Not a self-punishing ritual, but a ritual of turning away from sin and turning toward Christ.
Whether I sin while sleeping alone or if I sleep with someone else out of wedlock, I need repentance to mark my life.
I need the grace of forgiveness which comes from Christ’s sacrificial death to be applied to me on a daily, hourly basis.
Even my thoughts about others–my bitterness, my lust, my anger, my judgmentalism–need to be subjected to this repentance. God’s kingdom extends even to my bed…and fornication is not the only sin that can happen in one’s bed. Not by a long shot.
My loneliness, my jealousy, my cravings, my curiosity must not be unchecked by the God who reigns over all. Not one square inch of creation is outside of his rule…and this includes my bed. My brain. My thoughts and the neurons and brain-folds that contain them.

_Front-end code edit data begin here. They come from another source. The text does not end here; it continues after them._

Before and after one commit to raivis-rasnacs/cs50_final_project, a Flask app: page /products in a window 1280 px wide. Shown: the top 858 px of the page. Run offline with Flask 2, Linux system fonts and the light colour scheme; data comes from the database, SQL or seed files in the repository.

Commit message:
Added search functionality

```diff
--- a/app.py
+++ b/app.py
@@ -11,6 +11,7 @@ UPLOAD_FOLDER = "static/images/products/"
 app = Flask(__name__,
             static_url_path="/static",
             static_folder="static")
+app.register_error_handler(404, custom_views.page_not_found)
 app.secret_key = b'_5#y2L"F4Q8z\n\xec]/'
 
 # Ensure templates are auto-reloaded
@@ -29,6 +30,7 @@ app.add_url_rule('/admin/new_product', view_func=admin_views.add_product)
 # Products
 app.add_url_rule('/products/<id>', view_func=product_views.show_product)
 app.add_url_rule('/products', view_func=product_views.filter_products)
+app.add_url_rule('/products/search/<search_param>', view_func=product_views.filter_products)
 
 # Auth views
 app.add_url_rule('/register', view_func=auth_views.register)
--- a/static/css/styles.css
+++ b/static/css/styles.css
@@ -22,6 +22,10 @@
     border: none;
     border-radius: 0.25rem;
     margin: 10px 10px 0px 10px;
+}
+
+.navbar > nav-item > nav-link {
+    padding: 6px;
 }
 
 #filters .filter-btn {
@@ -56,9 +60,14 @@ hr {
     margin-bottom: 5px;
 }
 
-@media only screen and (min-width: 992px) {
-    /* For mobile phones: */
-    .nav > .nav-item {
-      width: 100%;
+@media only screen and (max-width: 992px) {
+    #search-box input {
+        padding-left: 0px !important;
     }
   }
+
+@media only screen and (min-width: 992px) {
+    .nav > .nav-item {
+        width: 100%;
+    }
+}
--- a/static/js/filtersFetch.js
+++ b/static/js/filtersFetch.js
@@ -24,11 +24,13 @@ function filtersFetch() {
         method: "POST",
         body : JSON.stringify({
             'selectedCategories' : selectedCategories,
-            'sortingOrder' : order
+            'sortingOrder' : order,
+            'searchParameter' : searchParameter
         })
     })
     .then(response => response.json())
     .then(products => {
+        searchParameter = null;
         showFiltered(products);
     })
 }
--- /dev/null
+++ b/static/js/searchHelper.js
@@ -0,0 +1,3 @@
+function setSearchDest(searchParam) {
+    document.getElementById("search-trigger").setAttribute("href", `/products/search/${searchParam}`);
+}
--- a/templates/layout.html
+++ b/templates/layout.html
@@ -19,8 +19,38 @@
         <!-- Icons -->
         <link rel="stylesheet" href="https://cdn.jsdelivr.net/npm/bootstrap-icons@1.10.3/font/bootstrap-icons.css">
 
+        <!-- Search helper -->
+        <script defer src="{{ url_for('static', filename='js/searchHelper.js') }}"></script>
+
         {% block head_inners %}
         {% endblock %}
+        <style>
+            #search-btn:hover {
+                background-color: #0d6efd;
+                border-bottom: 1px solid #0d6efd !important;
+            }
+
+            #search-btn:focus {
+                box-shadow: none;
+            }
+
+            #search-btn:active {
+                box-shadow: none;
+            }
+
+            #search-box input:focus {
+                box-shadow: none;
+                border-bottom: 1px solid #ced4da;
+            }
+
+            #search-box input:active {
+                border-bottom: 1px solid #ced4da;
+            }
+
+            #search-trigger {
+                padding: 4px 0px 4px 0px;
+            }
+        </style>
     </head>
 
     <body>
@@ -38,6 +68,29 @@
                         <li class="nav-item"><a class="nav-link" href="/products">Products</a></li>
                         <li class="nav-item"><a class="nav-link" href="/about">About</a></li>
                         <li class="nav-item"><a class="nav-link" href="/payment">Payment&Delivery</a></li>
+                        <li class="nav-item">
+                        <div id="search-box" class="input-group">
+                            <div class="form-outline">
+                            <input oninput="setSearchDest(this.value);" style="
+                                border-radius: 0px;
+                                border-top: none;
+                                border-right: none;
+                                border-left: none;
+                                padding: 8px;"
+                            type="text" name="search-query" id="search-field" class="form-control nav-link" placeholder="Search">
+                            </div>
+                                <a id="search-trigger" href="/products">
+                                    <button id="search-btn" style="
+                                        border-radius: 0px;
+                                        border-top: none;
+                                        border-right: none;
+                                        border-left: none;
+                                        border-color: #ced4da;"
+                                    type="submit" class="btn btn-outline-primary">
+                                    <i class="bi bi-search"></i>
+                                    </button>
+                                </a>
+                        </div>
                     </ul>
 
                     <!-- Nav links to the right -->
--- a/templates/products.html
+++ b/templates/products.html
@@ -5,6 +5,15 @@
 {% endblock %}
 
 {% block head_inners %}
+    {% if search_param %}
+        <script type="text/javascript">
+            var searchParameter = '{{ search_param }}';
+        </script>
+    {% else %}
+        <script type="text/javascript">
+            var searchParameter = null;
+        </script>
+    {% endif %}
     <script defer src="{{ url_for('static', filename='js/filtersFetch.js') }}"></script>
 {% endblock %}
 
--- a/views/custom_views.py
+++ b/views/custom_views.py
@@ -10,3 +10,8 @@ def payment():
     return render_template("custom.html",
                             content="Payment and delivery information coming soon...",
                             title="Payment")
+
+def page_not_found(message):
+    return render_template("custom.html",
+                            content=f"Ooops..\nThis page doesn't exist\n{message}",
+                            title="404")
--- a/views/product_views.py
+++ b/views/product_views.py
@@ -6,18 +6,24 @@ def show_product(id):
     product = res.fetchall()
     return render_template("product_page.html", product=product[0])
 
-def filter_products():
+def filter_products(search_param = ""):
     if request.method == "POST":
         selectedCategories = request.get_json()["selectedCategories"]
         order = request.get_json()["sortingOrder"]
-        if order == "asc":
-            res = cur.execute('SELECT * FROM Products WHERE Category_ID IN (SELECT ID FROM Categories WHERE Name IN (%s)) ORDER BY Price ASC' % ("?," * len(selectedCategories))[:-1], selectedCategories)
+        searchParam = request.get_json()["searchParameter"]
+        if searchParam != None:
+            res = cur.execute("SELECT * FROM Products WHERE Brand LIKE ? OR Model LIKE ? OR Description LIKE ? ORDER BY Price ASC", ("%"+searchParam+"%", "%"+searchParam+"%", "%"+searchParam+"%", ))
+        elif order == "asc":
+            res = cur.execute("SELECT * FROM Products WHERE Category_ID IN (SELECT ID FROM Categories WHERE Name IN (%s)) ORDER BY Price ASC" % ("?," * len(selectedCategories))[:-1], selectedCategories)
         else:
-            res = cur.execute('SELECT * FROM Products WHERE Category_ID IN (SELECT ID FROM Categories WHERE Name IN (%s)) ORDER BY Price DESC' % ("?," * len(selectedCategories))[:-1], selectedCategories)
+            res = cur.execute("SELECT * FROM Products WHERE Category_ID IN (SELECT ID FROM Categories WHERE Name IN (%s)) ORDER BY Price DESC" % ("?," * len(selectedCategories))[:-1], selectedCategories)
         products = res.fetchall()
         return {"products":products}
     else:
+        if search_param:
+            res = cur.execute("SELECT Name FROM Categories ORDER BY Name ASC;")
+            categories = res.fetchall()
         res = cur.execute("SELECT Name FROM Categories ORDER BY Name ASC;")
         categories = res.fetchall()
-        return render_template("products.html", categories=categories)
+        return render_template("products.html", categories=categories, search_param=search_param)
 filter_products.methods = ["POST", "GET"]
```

But instead of this realization leading me to a harsh aestheticism, it must lead me to the cross.
Otherwise, I would be better off ‘following my heart.’
Yeah, I’ve done that. It’s empty. It’s dark there.
But in Christ, darkness is not only absent…He doesn’t carry it. It’s not only out of stock, it’s never been on his list of things to order.
This morning as I drove to the seminary, I turned on the Caedmon’s Call recording of “Thy Mercy My God.” I sang it over and over again, mostly because I didn’t believe what I was singing.
“Thy mercy is more than a match for my heart/which wonders to feel its own hardness depart/Dissolved by Thy goodness, I fall to the ground/and weep for the praise of the mercy I’ve found.”
Not this morning. God’s mercy didn’t feel like more than a match for anything. And I really liked my heart’s hardness when I woke up this morning.
So I played it again. And again. After all, if I’m supposed to be preaching the Gospel to myself every day, isn’t this what it would look like? Reviewing the truth over and over again so that it wouldn’t just inform but go on to shape?
As I sang, I wept for a variety of reasons. I wept for the love of my sin…for the hate of my sin. For the absence of faith…for its enduring presence. And ultimately, for the promise that God has called me His through baptism which points to the sacrificial death of his son. Eerdman Neumeister said it beautifully:
“Satan, hear this proclamation: I am baptised into Christ. Drop your ugly accusation–I am not so soon enticed. Now that to the font I’ve travelled, all your might has come unraveled–and against your tyranny, God my Lord, unites with me.”
Because Satan’s might has been dissolved in my life, Christ says what I do in my bedroom is His business. He cares about my thought, my word, my deed. And He does not condemn me for my sin…but rather gives of Himself so that I might know the Father’s love and that His wrath would be turned away from me and onto Jesus.
For that I am grateful.
Lord, make me more grateful.